December 25th, 2012
Photo © Sam Kaplan
Still-life photographer Sam Kaplan is known for creating striking designs from humble, disposable objects. For his latest direct-mail promo, which he mailed out over the holidays, Kaplan used party blowers. “I wanted to do something graphic and precise but somehow celebratory as well,” says the photographer, who is represented by Candace Gelman.
PDN wishes all our readers a very happy, peaceful 2013.
November 5th, 2012
All photos © Joseph E. B. Elliott.
Many photographers have documented the monumental steel mills of Bethlehem, Pennsylvania (one of more than a dozen US cities named for the holy site on the minds of Christians this day). They include Walker Evans, who photographed the city in the 1930s for the Farm Security Administration. Joseph E.B. Elliott, who specializes in photographing historic industrial and architectural sites, took more than 1,000 images of the mills from 1989 to 1996, when Bethlehem Steel closed down. His new book of photographs, The Steel, will be published in February by Columbia College Chicago Press. “I certainly feel that I followed the footsteps of Walker Evans,” says Elliott, who shot black-and-white film using a Horseman monorail and an old Linhof Techinika. “I tried to maintain Evans’ dispassionate stance and clarity, but occasionally slipped into a more romantic response to the overwhelming scale and beauty of the place.”

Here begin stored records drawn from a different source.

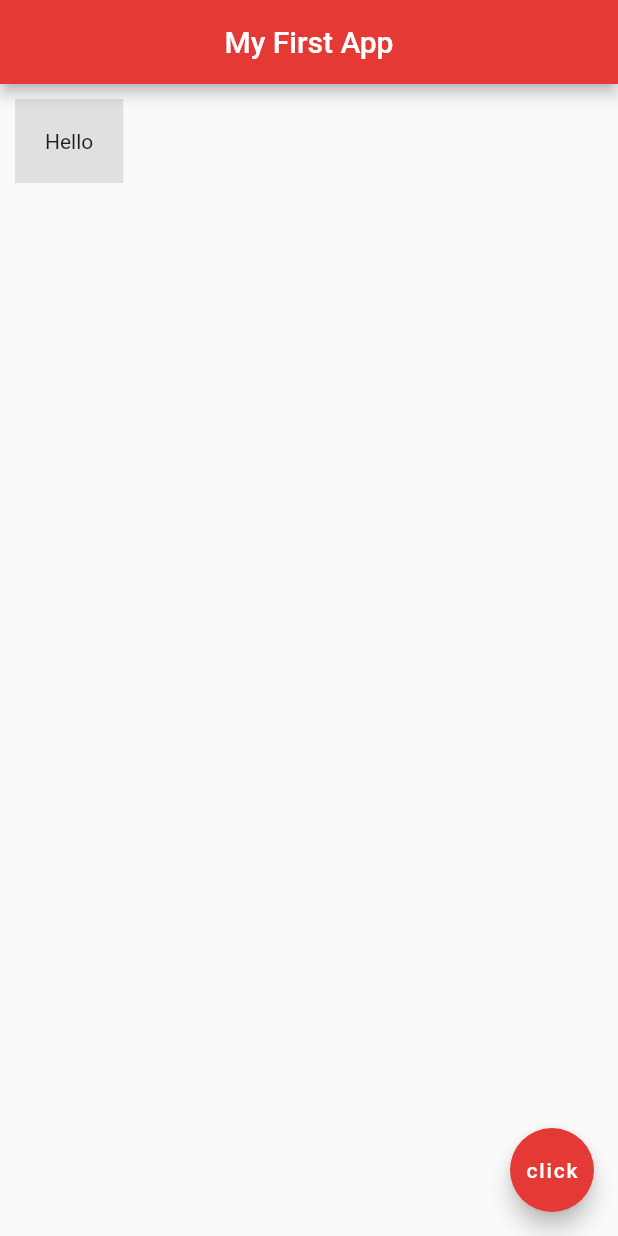
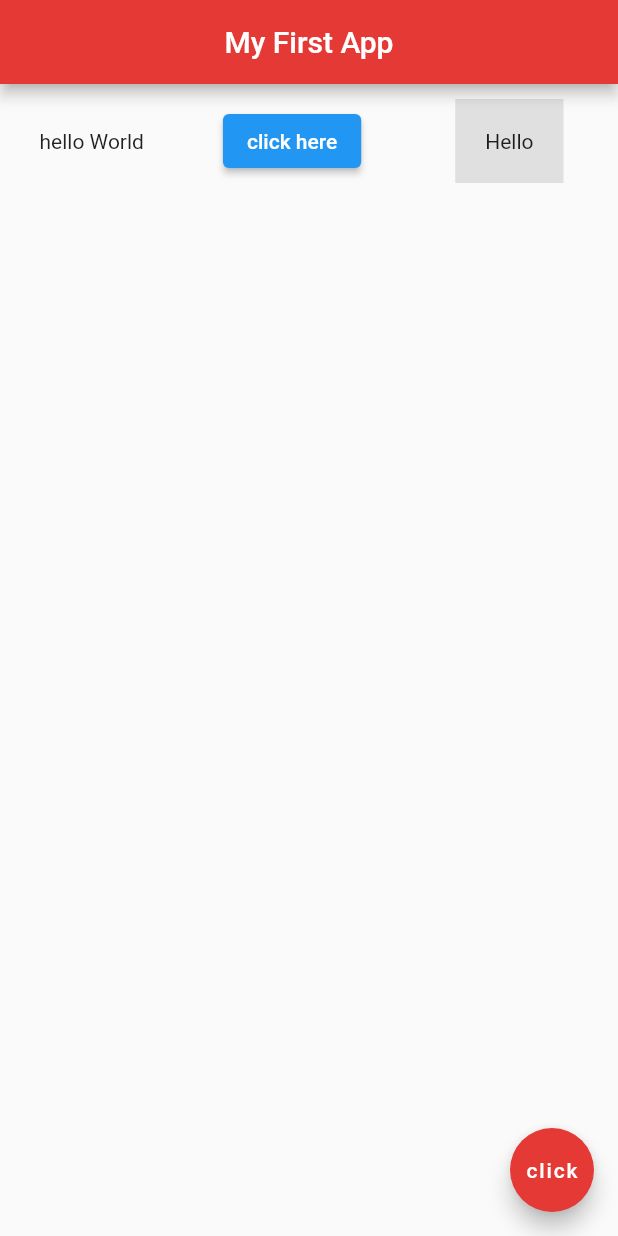
Before and after one commit to arshedgithub/Flutter-with-Net-Ninja, a Flutter app: the screen it shows after launch, on a phone screen of 412 x 824 dp. Run offline on Flutter 3.47's test engine with Material 2 defaults, Android fonts, the phone set to English and light mode, and no system bars.

Commit message:
add widgets into row

```diff
--- a/lib/main.dart
+++ b/lib/main.dart
@@ -16,11 +16,21 @@ class Home extends StatelessWidget {
         backgroundColor: Colors.red[600],
       ),
 
-      body: Container(
-        color: Colors.grey[300],
-        child: Text('Hello'),
-        padding: EdgeInsets.all(20.0),
-        margin: EdgeInsets.all(10.0),
+      body: Row(
+        mainAxisAlignment: MainAxisAlignment.spaceAround,
+        children: [
+          Text('hello World'),
+          ElevatedButton(
+            onPressed: (){},
+            child: Text('click here'),
+          ),
+          Container(
+            color: Colors.grey[300],
+            child: Text('Hello'),
+            padding: EdgeInsets.all(20.0),
+            margin: EdgeInsets.all(10.0),
+          ),
+        ],
       ),
 
       floatingActionButton: FloatingActionButton(
```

A professor of art at Muhlenberg College in Allentown, Pennsylvania, Elliott has been published in Smithsonian, Wired, Metropolis and other publications, and his photos are in the collection of the Library of Congress. “In that sense, they reside near Evans’ great FSA work,” he says.
All photos © Maciek Jasik/Courtesy of Daniel Cooney Fine Art
The large-scale figures in Maciek Jasik‘s series “Bypassing the Rational” were originally inspired by Post-Impressionist painting, and the images take viewers into an endless sea of color. The fine-art and editorial portrait says that with this series, “I am knowingly retreating from the details which draw and entice us, and which allow us to judge.” Jasik’s first solo show, scheduled to open November 1 at Daniel Cooney Fine Art in the Chelsea section of Manhattan, was put “on hold” as a result of the flooding and power outage to the building and the neighborhood during Hurricane Sandy.
Gallery owner Daniel Cooney reports that the show is up, and when the building can reopen, the exhibition will be extended after its originally scheduled closing date of December 22.
Like many gallery owners in lower Manhattan, Daniel Cooney continues to be in touch with collectors and artists. His online auction also continues: www.danielcooneyfineart.com/online_auctions.html
Above: “Sica, 2012″